- Tear the bread into pieces and place in a food processor, chopper or blender. (You can either add the crusts as well or cut them off. Leaving the crusts on will give your fresh breadcrumbs a darker colour. If you want pure white breadcrumbs, remove the crusts first.)
- Process the bread until the pieces are completely broken down, to the consistency of coarse grains - about 1-2 minutes. The more you process, the finer the crumbs will be.
- Place the breadcrumbs in measured amounts, (1 cup per bag is a good amount to work with) into zip lock bags. Label the bags and freeze till required. Allow crumbs to thaw before using, this will take between 5-10 minutes per bag.
To Make Dried Breadcrumbs
- Preheat the oven at 150°C on a Fan Forced setting.
- Place the slices on a baking tray or a cookie slide, and place on the centre rack in a preheated low oven.
- Bake for 15-20 minutes or until slices feel brittle and snap when broken in half. A fan forced setting will speed the process.
- Alternatively you can toast the bread slices in a toaster.
- Tear the bread into pieces and place in a food processor, chopper or blender, crusts as well. As the colour of the toasted bread is already brown, leaving the crusts on will not affect this.
- Process the bread until the pieces are completely broken down, to the consistency of coarse grains - about 1-2 minutes.
- Place the breadcrumbs in measured amounts, (1 cup per bag is a good amount to work with) into zip lock bags. Label the bags and freeze till required. Dried breadcrumbs don't completely freeze because the water content has been removed. They will retain crumbly and can be used straight from the freezer.
- Add dried herbs of your choice to the processor, or rub the slices of bread with cloves of peeled and sliced garlic before processing the bread into crumbs.
- Use breadcrumbs, mixed with grated parmesan and chopped fresh herbs as a crust on baked meats.

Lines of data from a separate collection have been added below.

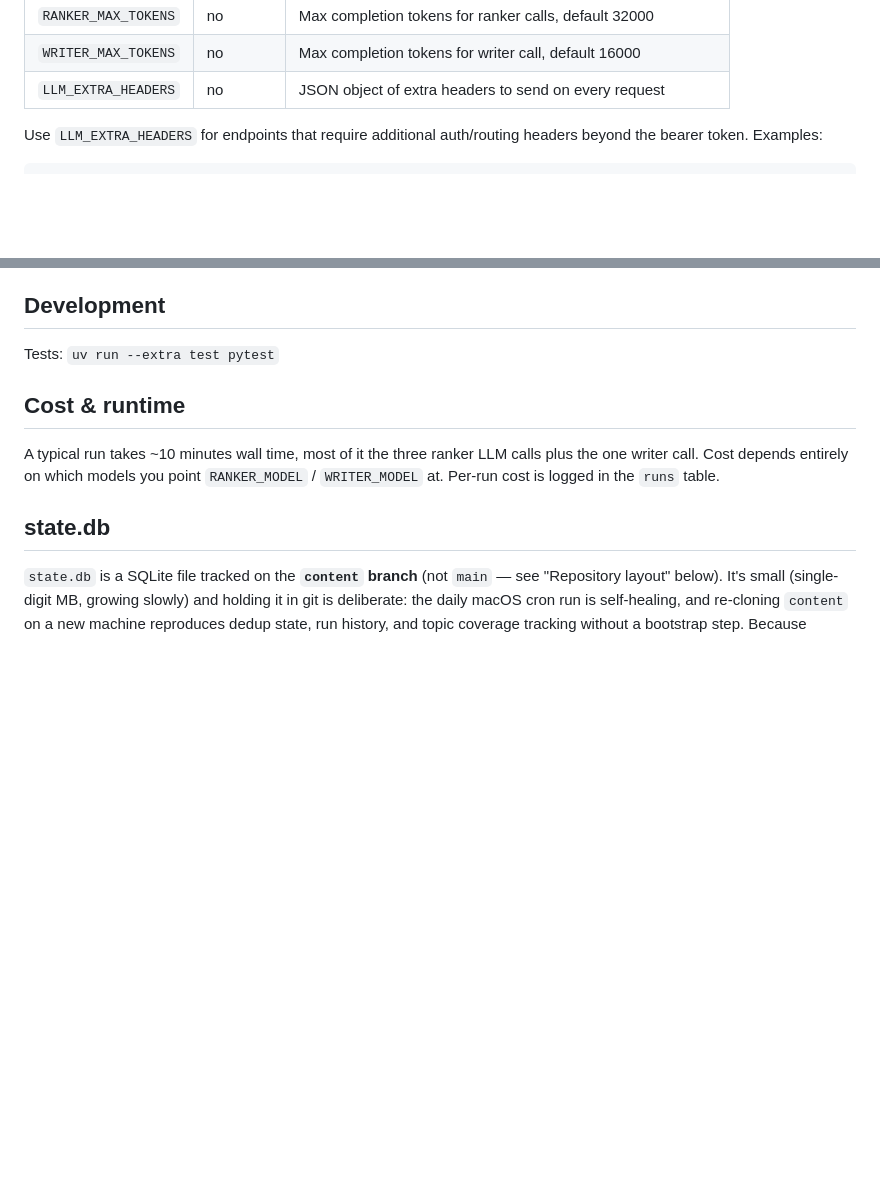
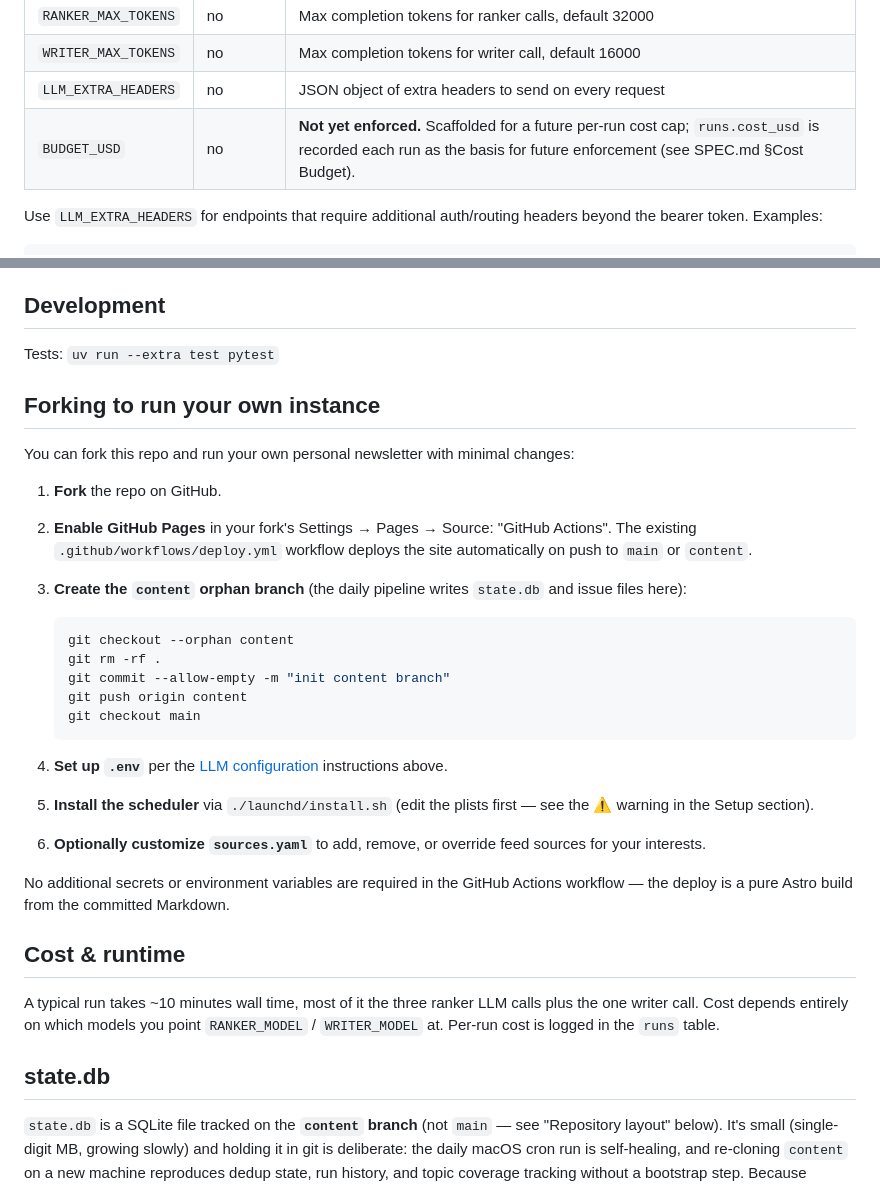
Before and after one commit to kellyaa/agent-newsletter, a Markdown page: README.md, 2 parts joined by grey strips. Drawn GitHub-style; blank space fills up the shorter version.

Commit message:
[guide] docs: add BUDGET_USD to env table; add fork/deploy guide to README
- README.md: add BUDGET_USD env var to LLM configuration table
- README.md: add 'Forking to run your own instance' section

Fixes #127
Fixes #126

Signed-off-by: guide-agent <guide@hive.local>

````diff
--- a/README.md
+++ b/README.md
@@ -94,6 +94,7 @@ The ranker and writer scripts read their endpoint, key, and model ids from envir
 | `RANKER_MAX_TOKENS` | no | Max completion tokens for ranker calls, default 32000 |
 | `WRITER_MAX_TOKENS` | no | Max completion tokens for writer call, default 16000 |
 | `LLM_EXTRA_HEADERS` | no | JSON object of extra headers to send on every request |
+| `BUDGET_USD` | no | **Not yet enforced.** Scaffolded for a future per-run cost cap; `runs.cost_usd` is recorded each run as the basis for future enforcement (see SPEC.md §Cost Budget). |
 
 Use `LLM_EXTRA_HEADERS` for endpoints that require additional auth/routing headers beyond the bearer token. Examples:
 
@@ -121,6 +122,31 @@ To uninstall the schedulers:
 ## Development
 
 Tests: `uv run --extra test pytest`
+
+## Forking to run your own instance
+
+You can fork this repo and run your own personal newsletter with minimal changes:
+
+1. **Fork** the repo on GitHub.
+
+2. **Enable GitHub Pages** in your fork's Settings → Pages → Source: "GitHub Actions". The existing `.github/workflows/deploy.yml` workflow deploys the site automatically on push to `main` or `content`.
+
+3. **Create the `content` orphan branch** (the daily pipeline writes `state.db` and issue files here):
+   ```bash
+   git checkout --orphan content
+   git rm -rf .
+   git commit --allow-empty -m "init content branch"
+   git push origin content
+   git checkout main
+   ```
+
+4. **Set up `.env`** per the [LLM configuration](#llm-configuration-env) instructions above.
+
+5. **Install the scheduler** via `./launchd/install.sh` (edit the plists first — see the ⚠️ warning in the Setup section).
+
+6. **Optionally customize `sources.yaml`** to add, remove, or override feed sources for your interests.
+
+No additional secrets or environment variables are required in the GitHub Actions workflow — the deploy is a pure Astro build from the committed Markdown.
 
 ## Cost & runtime
 
````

- Dried breadcrumbs will keep in the cupboard in an airtight container for several weeks, or several months in the freezer.